Approximately 20 years after Columbus first set foot on Cuban
soil (27 October 1492), the Spanish began colonization of the island.
Initially, the eastern towns of Baracoa and Santiago were the most important.
After numerous failed attempts in other areas (including the southern
coast) the settlement of Havana was finally founded at its present location
in 1519. The official date is considered to be 25 July 1519, the Saint’s
day for St. Christopher (in Spanish: Cristóbal).
The strategically located village, with a large bay serving as a natural
harbor, developed quickly. Sturdy fortifications had to be built to
protect against pirate attacks. In 1553 the governor’s residence
was moved from Santiago to Havana, and in 1561 the king proclaimed the

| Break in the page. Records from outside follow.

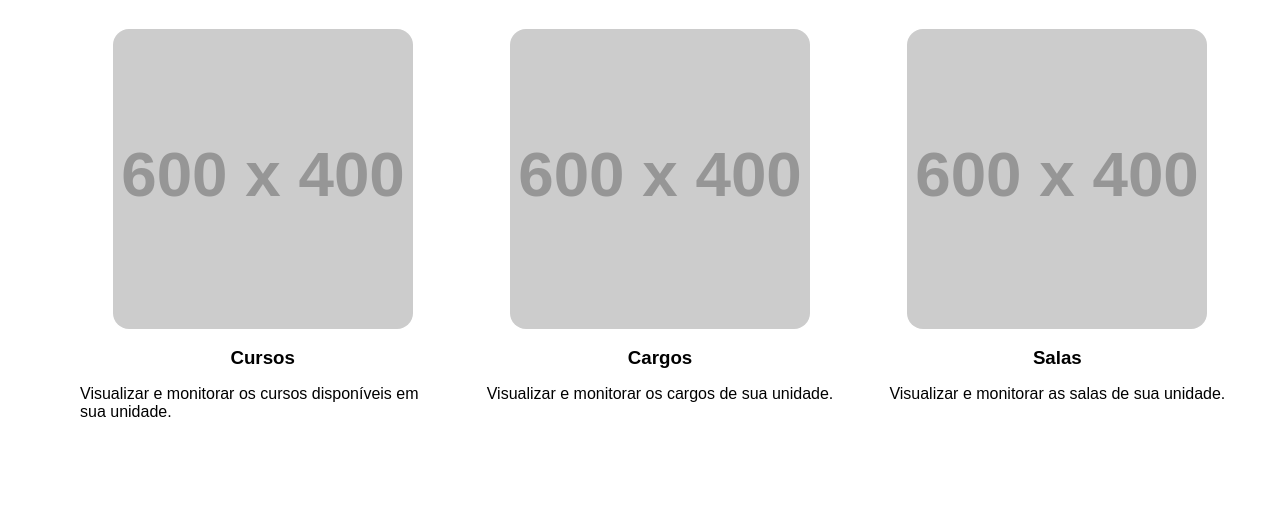
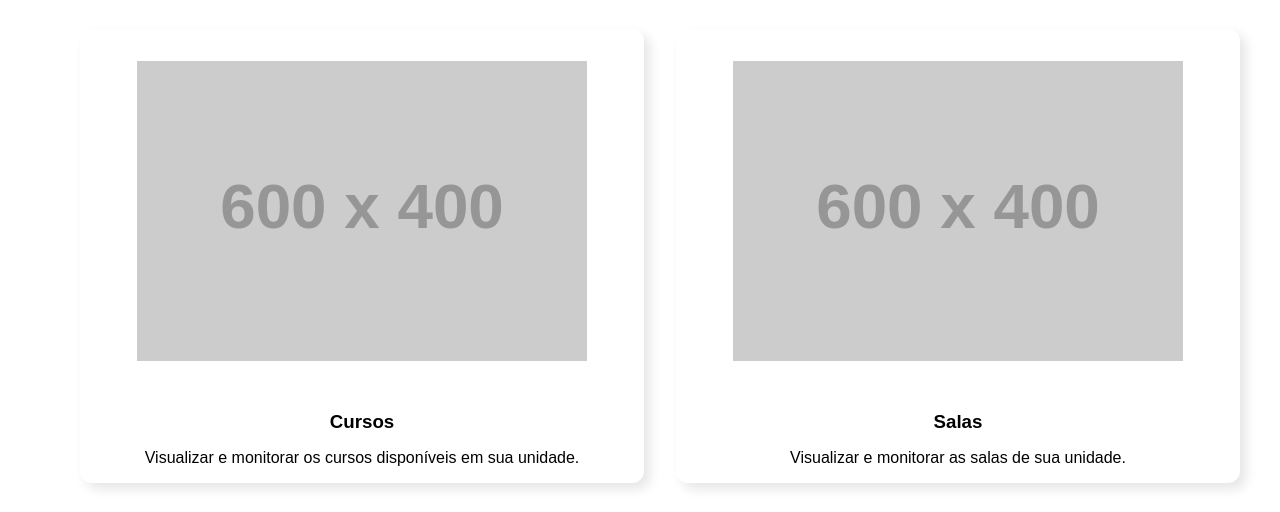
Before and after one commit to GuGraciano/auto-spreadsheets-website, a plain HTML site: page home.html in a window 1280 px wide. Shown: the part 235-747 px from the top of the page. Drawn offline with Linux system fonts and the light colour scheme; placeholder pictures from the web are drawn by us.

Commit message:
changing main page

```diff
--- a/home.html
+++ b/home.html
@@ -20,7 +20,7 @@
         </ul>
     </div>
     <nav class="navbar">
-        <a href="#" class="logo">
+        <a href="index.html" class="logo">
             <img src="src/img/SENAI_logo.png" alt="Logo">
         </a>
 
@@ -42,21 +42,26 @@
         <h2 style="color: black; margin-bottom: 4px !important;">Seja bem-vindo à sua conta.</h2>
         <p style="text-align: center; margin-top: 4px !important; margin-bottom: 32px !important;">Por favor, selecione o que deseja visualizar.</p>
 
-        <ul style="display: grid; grid-template-columns: repeat(3, 1fr); list-style: none; gap: 32px; max-width: 100vw;">
-            <li style="display: flex; flex-direction: column; align-items: center;">
-                <img src="https://placehold.co/600x400/EEE/31343C" alt="" style="width: 300px; height: 300px; object-fit: cover; border-radius: 16px;">
+        <ul style="display: grid; grid-template-columns: repeat(2, 1fr); list-style: none; gap: 32px; max-width: 100vw;">
+            <li style="display: flex; flex-direction: column; align-items: center; box-shadow: rgba(0, 0, 0, 0.1) 6px 6px 12px; border-radius: 12px;">
+                <img src="https://placehold.co/600x400/EEE/31343C" alt="" style="width: auto; height: 300px; object-fit: cover; border-radius: 16px; padding: 32px 0;">
                 <h3 style="margin-bottom: 8px !important;">Cursos</h3>
                 <p style="margin-top: 8px !important;">Visualizar e monitorar os cursos disponíveis em sua unidade.</p>
             </li>
-            <li style="display: flex; flex-direction: column; align-items: center;">
-                <img src="https://placehold.co/600x400/EEE/31343C" alt="" style="width: 300px; height: 300px; object-fit: cover; border-radius: 16px;">
-                <h3 style="margin-bottom: 8px !important;">Cargos</h3>
+            <li style="display: flex; flex-direction: column; align-items: center; box-shadow: rgba(0, 0, 0, 0.1) 6px 6px 12px; border-radius: 12px;">
+                <img src="https://placehold.co/600x400/EEE/31343C" alt="" style="width: auto; height: 300px; object-fit: cover; border-radius: 16px; padding: 32px 0;">
+                <h3 style="margin-bottom: 8px !important;">Salas</h3>
+                <p style="margin-top: 8px !important;">Visualizar e monitorar as salas de sua unidade.</p>
+            </li>
+            <li style="display: flex; flex-direction: column; align-items: center; box-shadow: rgba(0, 0, 0, 0.1) 6px 6px 12px; border-radius: 12px;">
+                <img src="https://placehold.co/600x400/EEE/31343C" alt="" style="width: auto; height: 300px; object-fit: cover; border-radius: 16px; padding: 32px 0;">
+                <h3 style="margin-bottom: 8px !important;">Alunos</h3>
                 <p style="margin-top: 8px !important;">Visualizar e monitorar os cargos de sua unidade.</p>
             </li>
-            <li style="display: flex; flex-direction: column; align-items: center;">
-                <img src="https://placehold.co/600x400/EEE/31343C" alt="" style="width: 300px; height: 300px; object-fit: cover; border-radius: 16px;">
-                <h3 style="margin-bottom: 8px !important;">Salas</h3>
-                <p style="margin-top: 8px !important;">Visualizar e monitorar as salas de sua unidade.</p>
+            <li style="display: flex; flex-direction: column; align-items: center; box-shadow: rgba(0, 0, 0, 0.1) 6px 6px 12px; border-radius: 12px;">
+                <img src="https://placehold.co/600x400/EEE/31343C" alt="" style="width: auto; height: 300px; object-fit: cover; border-radius: 16px; padding: 32px 0;">
+                <h3 style="margin-bottom: 8px !important;">Professores</h3>
+                <p style="margin-top: 8px !important;">Visualizar e monitorar os cargos de sua unidade.</p>
             </li>
         </ul>
     </div>
```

city to be the assembly point for Spanish ships, which brought stolen
goods from across the Americas to the mother country.
Into the 19th century, the focus of life was in the old town. The economic
boom which began at this time brought with it a great deal of construction.
In 1863 the old city walls were torn down in order to enable the expansion
westward, where the new city palace and magnificent boulevards appeared.
The historical city center remained mostly intact, though it has progressively
deteriorated since the 1960s in socialism’s economy of scarcity.
In 1982, UNESCO included Old Havana and the colonial fortress structures
in its list of world heritage sites. Since then, the extremely time
consuming and expensive restoration and reconstruction process has made
unmistakable progress, but the condition of most of the historic quarter
is still quite dramatic.